**Activity:** Work through the data below and copy out every line where "center" is found.

**Records from a collection:**

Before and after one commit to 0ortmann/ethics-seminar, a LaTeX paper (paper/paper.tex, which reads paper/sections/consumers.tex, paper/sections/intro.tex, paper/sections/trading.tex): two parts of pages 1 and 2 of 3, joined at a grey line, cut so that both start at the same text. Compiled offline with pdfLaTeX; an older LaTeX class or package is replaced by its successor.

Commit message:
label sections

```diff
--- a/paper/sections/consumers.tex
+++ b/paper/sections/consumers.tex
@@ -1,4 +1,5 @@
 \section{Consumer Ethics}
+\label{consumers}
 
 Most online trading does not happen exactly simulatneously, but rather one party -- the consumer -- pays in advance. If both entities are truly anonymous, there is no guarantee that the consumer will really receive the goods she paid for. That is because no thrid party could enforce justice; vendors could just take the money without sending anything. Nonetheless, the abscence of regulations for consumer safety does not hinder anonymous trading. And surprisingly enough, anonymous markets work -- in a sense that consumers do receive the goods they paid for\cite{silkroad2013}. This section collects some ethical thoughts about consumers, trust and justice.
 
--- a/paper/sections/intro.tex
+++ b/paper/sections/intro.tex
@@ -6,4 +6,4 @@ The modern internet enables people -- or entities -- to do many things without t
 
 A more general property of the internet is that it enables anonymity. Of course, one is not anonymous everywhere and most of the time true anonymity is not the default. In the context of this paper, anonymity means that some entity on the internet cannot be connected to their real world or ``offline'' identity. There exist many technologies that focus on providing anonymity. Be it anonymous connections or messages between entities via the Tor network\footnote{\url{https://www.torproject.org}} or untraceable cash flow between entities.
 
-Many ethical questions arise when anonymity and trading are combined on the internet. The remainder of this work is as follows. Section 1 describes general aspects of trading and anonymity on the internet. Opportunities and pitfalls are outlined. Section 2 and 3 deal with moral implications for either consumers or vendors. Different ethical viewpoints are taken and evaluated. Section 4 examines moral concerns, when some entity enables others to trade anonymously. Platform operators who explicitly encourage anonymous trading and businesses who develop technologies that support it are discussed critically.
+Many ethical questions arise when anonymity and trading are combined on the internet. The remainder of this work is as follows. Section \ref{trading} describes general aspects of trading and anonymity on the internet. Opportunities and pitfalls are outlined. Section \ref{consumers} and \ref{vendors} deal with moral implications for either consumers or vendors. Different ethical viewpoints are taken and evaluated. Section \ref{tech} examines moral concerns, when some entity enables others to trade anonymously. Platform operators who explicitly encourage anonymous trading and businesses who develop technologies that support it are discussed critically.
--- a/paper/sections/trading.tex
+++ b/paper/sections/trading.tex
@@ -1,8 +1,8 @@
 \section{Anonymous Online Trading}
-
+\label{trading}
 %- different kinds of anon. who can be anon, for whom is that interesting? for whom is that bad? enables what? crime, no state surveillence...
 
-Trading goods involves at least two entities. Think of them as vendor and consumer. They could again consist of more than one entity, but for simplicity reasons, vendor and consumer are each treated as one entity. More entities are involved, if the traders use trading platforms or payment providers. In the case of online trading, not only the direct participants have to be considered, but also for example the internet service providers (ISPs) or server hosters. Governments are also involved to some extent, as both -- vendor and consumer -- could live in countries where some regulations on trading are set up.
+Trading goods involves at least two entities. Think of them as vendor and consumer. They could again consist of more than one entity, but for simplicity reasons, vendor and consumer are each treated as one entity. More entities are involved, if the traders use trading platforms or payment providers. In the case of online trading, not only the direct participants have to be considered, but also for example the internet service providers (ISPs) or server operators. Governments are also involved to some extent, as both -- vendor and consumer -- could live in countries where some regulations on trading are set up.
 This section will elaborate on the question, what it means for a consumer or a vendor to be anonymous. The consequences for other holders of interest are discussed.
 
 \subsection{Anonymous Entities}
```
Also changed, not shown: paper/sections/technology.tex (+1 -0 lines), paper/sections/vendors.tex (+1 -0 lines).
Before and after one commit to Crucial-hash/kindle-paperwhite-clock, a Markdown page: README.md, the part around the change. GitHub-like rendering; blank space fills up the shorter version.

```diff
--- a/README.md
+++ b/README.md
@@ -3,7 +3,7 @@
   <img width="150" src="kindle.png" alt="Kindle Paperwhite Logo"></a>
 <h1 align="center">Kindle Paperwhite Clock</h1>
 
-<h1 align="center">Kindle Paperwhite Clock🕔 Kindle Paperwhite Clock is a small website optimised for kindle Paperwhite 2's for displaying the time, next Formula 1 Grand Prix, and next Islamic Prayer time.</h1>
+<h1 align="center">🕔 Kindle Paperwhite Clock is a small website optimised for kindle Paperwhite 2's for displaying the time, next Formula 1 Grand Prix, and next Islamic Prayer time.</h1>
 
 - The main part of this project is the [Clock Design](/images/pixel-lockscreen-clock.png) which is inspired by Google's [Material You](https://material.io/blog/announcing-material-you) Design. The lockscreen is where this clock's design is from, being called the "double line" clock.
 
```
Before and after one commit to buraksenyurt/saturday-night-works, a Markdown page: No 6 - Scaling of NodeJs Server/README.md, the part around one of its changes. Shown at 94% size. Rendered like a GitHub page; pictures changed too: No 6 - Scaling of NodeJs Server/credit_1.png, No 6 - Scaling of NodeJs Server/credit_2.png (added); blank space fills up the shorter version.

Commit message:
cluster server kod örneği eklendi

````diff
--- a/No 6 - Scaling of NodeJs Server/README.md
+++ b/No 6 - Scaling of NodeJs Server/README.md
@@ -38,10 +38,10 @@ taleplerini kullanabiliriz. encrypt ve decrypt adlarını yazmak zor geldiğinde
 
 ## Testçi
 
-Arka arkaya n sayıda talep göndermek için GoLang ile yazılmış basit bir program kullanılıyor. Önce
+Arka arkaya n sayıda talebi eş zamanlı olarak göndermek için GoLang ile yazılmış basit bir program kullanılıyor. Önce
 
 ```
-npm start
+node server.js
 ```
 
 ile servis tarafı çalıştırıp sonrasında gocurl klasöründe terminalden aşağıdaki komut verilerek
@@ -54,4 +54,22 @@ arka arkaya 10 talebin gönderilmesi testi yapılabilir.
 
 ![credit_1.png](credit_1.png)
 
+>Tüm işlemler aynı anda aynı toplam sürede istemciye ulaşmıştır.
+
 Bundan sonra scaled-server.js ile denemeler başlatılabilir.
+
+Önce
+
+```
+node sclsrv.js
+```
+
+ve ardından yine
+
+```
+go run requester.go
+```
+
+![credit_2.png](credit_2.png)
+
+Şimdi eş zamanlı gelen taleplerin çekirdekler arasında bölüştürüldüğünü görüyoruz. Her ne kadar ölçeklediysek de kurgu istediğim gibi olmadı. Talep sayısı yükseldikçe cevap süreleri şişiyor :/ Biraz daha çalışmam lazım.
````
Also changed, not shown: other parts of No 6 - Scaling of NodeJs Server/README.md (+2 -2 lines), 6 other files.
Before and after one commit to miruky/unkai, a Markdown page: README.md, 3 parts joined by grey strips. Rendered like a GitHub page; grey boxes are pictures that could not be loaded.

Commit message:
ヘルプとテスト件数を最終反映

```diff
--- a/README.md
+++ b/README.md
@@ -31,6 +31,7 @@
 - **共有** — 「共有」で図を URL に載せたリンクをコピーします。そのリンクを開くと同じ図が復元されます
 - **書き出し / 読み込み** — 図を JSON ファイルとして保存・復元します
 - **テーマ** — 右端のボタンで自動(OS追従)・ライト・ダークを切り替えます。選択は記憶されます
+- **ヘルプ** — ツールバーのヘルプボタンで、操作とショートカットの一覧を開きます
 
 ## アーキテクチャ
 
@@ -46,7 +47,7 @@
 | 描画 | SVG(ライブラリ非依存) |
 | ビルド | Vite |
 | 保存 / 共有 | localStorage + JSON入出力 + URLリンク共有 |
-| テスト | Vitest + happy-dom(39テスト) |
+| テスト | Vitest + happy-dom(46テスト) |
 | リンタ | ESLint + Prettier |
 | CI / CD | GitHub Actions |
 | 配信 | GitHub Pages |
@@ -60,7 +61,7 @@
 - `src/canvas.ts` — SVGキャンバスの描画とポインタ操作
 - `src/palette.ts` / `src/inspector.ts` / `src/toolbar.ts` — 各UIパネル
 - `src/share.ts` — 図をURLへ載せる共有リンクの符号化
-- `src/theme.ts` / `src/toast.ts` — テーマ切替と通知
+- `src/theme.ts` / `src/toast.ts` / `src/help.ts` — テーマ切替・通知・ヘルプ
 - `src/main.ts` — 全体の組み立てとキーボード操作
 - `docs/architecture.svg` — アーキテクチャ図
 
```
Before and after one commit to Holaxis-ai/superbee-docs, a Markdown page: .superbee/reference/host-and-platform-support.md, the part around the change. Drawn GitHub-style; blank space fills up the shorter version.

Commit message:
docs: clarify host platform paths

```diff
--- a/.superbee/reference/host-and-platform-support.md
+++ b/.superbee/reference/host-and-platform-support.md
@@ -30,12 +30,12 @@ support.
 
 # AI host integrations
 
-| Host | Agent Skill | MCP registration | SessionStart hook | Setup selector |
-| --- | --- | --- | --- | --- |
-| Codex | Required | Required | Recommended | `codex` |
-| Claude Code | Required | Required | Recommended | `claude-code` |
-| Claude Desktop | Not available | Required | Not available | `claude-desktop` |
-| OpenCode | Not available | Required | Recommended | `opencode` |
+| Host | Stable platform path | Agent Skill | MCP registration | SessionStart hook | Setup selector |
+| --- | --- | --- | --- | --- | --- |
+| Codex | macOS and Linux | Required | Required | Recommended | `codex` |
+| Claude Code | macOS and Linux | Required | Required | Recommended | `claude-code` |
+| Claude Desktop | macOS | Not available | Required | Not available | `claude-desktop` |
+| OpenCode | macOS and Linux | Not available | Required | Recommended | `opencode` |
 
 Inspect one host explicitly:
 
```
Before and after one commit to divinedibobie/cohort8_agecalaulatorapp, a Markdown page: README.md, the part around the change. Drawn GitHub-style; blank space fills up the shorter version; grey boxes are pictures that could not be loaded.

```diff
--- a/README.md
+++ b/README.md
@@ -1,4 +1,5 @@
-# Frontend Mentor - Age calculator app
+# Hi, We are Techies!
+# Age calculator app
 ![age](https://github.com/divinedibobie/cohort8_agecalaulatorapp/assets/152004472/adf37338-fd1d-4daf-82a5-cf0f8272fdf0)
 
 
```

**Solved problem:**
 <h1 align="center">Kindle Paperwhite Clock</h1>
-<h1 align="center">Kindle Paperwhite Clock🕔 Kindle Paperwhite Clock is a small website optimised for kindle Paperwhite 2's for displaying the time, next Formula 1 Grand Prix, and next Islamic Prayer time.</h1>
+<h1 align="center">🕔 Kindle Paperwhite Clock is a small website optimised for kindle Paperwhite 2's for displaying the time, next Formula 1 Grand Prix, and next Islamic Prayer time.</h1>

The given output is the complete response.